Genome Biology20012:spotlight-20011129-01

DOI: 10.1186/gb-spotlight-20011129-01

Published: 29 November 2001

The genetic apparatus underlying the susceptibility of a cell to ionizing radiation has become clearer, with the discovery of 107 new genes associated with this cellular response mechanism. This has wide-reaching implications for identifying strategies to protect against the effects of ionizing radiation and designing novel chemotherapeutic agents.

A screen of mutant yeast cells identified 107 new genes that affect sensitivity to ionizing radiation. This discovery more than triples the number of genetic loci believed to play a role in DNA repair and the related functions that are induced by radiation damage. More than half of these new yeast genes appear to have a homolog in the human gene pool, and 17 of those have been linked to various cancers.

These genes may determine how well cells are able to survive exposure to radiation, and may even help predict sensitivity to other DNA-damaging agents, such as anti-cancer drugs. It is the ability to target these genes during the drug discovery process that could lead to the development of more effective chemotherapeutics.

An important and unexpected finding of this study is that many of the newly identified radiation-resistance genes fall into functional groups not previously linked to genetic repair mechanisms. Many of them affect cell replication, recombination, and cell-cycle checkpoint functions - traditional pathways linked to the repair of nicks and breaks in the DNA. But others appear to be involved in a variety of cellular activities including chromatin remodeling, chromosome segregation, nuclear pore formation, transcription, Golgi/vacuolar activities, ubiquitin-mediated protein degradation, cytokinesis, mitochondrial activity and cell-wall maintenance.

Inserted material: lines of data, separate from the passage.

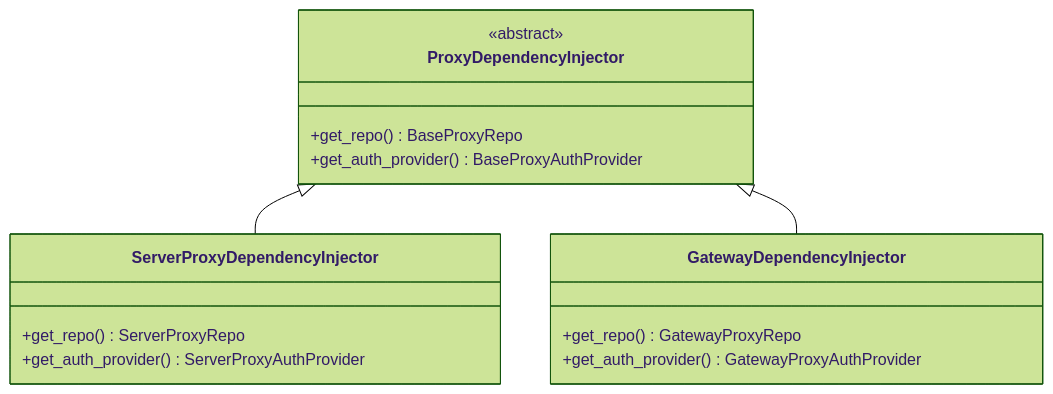
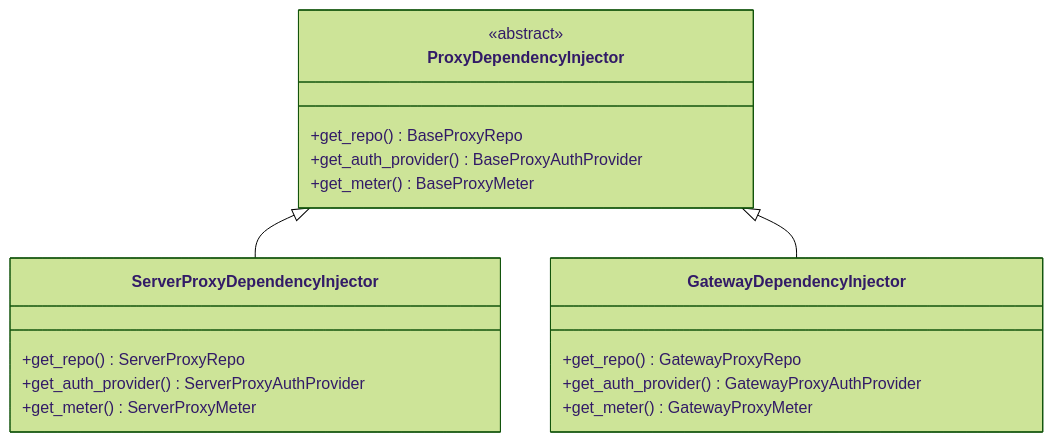
One commit to dstackai/dstack changed the fourth of 4 diagrams in contributing/PROXY.md. Above: the diagram before and after it, drawn with Mermaid (forest theme). The commit also changed other lines of this file and 114 other files, not shown here.

````diff
--- a/contributing/PROXY.md
+++ b/contributing/PROXY.md
@@ -107,18 +130,21 @@
 ```mermaid
 classDiagram
     class ProxyDependencyInjector {
         <<abstract>>
         +get_repo() BaseProxyRepo
         +get_auth_provider() BaseProxyAuthProvider
+        +get_meter() BaseProxyMeter
     }
     class ServerProxyDependencyInjector {
         +get_repo() ServerProxyRepo
         +get_auth_provider() ServerProxyAuthProvider
+        +get_meter() ServerProxyMeter
     }
     class GatewayDependencyInjector {
         +get_repo() GatewayProxyRepo
         +get_auth_provider() GatewayProxyAuthProvider
+        +get_meter() GatewayProxyMeter
     }
     ProxyDependencyInjector <|-- ServerProxyDependencyInjector
     ProxyDependencyInjector <|-- GatewayDependencyInjector
 ```
````
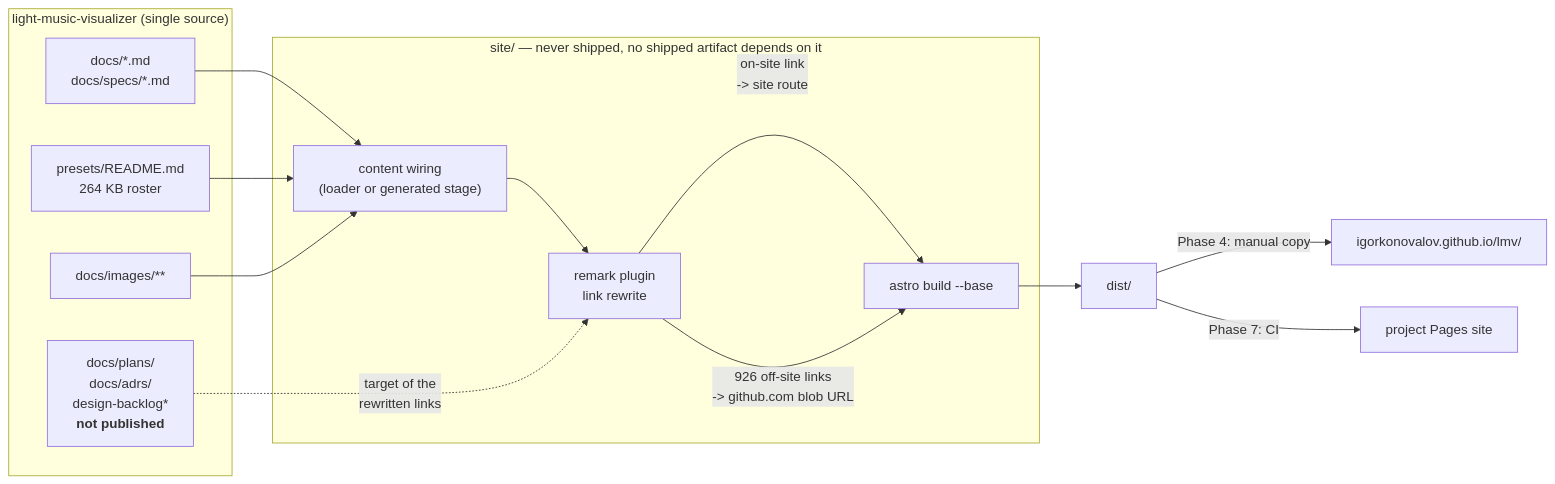
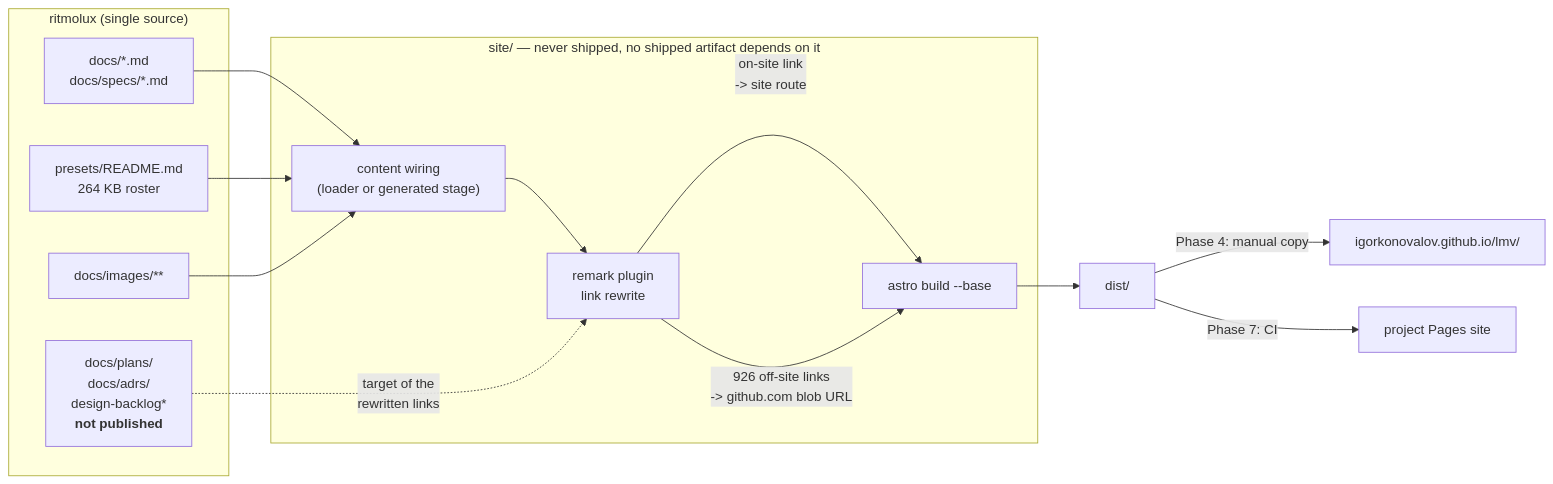
The diagram in docs/plans/0143-the-documentation-gets-a-front-end.md (IgorKonovalov/Ritmolux), drawn with Mermaid before and after one commit. The commit also changed other lines of this file and 101 other files, not shown here.

````diff
--- a/docs/plans/0143-the-documentation-gets-a-front-end.md
+++ b/docs/plans/0143-the-documentation-gets-a-front-end.md
@@ -71,27 +71,27 @@
 ```mermaid
 flowchart LR
-    subgraph repo["light-music-visualizer (single source)"]
+    subgraph repo["ritmolux (single source)"]
         DOCS["docs/*.md<br/>docs/specs/*.md"]
         ROSTER["presets/README.md<br/>264 KB roster"]
         IMG["docs/images/**"]
         WORKING["docs/plans/<br/>docs/adrs/<br/>design-backlog*<br/><b>not published</b>"]
     end
 
     subgraph site["site/ — never shipped, no shipped artifact depends on it"]
         LOADER["content wiring<br/>(loader or generated stage)"]
         REMARK["remark plugin<br/>link rewrite"]
         BUILD["astro build --base"]
     end
 
     DOCS --> LOADER
     ROSTER --> LOADER
     IMG --> LOADER
     LOADER --> REMARK
     REMARK -->|"on-site link<br/>-> site route"| BUILD
     REMARK -->|"926 off-site links<br/>-> github.com blob URL"| BUILD
     WORKING -.->|"target of the<br/>rewritten links"| REMARK
 
     BUILD --> DIST["dist/"]
     DIST -->|"Phase 4: manual copy"| PERSONAL["igorkonovalov.github.io/lmv/"]
     DIST -->|"Phase 7: CI"| PROJECT["project Pages site"]
 ```
````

"I only expected to find a few more [genes] and expected them to be related to a DNA metabolic effect," said Michael Resnick, from the Laboratory of Genetics at the National Institute of Environmental Health Sciences, a senior author of the study. "The discovery that genes involved in transcription and protein synthesis play a role in radiation sensitivity was quite a surprise", continued Resnick.

Also surprising was the observation that mutations in genes that make nuclear pore proteins were essential for survival in radiation-damaged yeast. These proteins define the structure of nuclear pores, which control the movement of proteins in and out of the nucleus. Resnick speculated that, in response to radiation damage, cells may send out a cell-wide 'SOS' call, mobilizing an army of previously unknown repair molecules that must enter the nucleus. These molecules could serve as targets for clinical interventions aimed at enhancing or disrupting DNA repair activity.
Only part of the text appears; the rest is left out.